The Rhodes-piano is the legendary electro-mechanical instrument invented by Harold Rhodes and made famous by the likes of Stevie Wonder and Herbie Hancock. Its typical warm bell-like sound is the result of its design: the keys drive wooden hammers to touch thin ‘tines’, which pitch vibrations as a result are being registered by electric pickups. The electric signal is consequently transferred to a pre-amp, allowing it to be sent to an external amp, very much like an electric guitar.
It is that sound that helped shape a lot of evolutions in all sorts of popular music in the ’60 and the ’70, and a sound that still captures the hearts of many.
I’ve always been fascinated by the instrument, and got my own Rhodes, a late 1981 Mark II 73-model about 20 years ago. I’ve always been using it as a replacement in moments when an acoustic piano wasn’t available, as an organic sounding alternative for the (mostly) jazz contexts I’ve been finding himself in. When other Rhodes players have heavily experimented with all sorts of sound processing and effects pedals, I mostly stuck to the natural sound of the instrument, and have always enjoyed playing it from an ‘acoustic’ perspective.
It is that sound that drives the main idea of this Rhodes trio: using the instrument as the sound basis for a repertoire that very much stems from the jazz tradition, with bass and drums. Playing groovy originals, swinging standards and personal takes on famous jazz repertoire with all the space and freedom and open-ended arranging that a trio line-up has to offer.

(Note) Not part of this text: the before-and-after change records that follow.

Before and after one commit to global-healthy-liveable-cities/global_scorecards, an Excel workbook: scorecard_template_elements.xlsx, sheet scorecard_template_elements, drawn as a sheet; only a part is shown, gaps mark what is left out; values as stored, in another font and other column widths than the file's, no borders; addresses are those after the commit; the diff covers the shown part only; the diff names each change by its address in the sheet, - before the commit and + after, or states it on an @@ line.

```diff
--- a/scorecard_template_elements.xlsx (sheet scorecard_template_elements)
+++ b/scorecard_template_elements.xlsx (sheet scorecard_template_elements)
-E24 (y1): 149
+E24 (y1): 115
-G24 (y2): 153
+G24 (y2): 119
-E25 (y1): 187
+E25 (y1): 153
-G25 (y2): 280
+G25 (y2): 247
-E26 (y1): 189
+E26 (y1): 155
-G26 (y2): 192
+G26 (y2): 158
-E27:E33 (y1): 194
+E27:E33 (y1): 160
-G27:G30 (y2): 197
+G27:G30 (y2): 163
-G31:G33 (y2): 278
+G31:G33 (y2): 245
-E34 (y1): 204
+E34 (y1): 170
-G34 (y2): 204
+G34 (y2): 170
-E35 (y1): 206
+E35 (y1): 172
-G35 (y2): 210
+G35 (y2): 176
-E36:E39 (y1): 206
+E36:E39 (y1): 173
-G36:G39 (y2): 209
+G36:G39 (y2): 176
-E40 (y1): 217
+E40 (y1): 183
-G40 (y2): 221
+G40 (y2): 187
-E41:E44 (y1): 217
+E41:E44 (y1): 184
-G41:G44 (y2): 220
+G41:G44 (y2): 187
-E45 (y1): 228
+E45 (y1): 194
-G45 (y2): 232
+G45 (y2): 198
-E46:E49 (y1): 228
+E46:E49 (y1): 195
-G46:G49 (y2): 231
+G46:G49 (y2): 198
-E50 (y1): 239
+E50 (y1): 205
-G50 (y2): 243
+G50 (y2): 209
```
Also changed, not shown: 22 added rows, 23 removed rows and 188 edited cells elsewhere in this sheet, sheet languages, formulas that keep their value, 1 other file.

Ewout Pierreux – Rhodes // Jef Manderveld – bass // Jesse Dockx – drums
For bookings and/or inquiries, see the contact page of this website.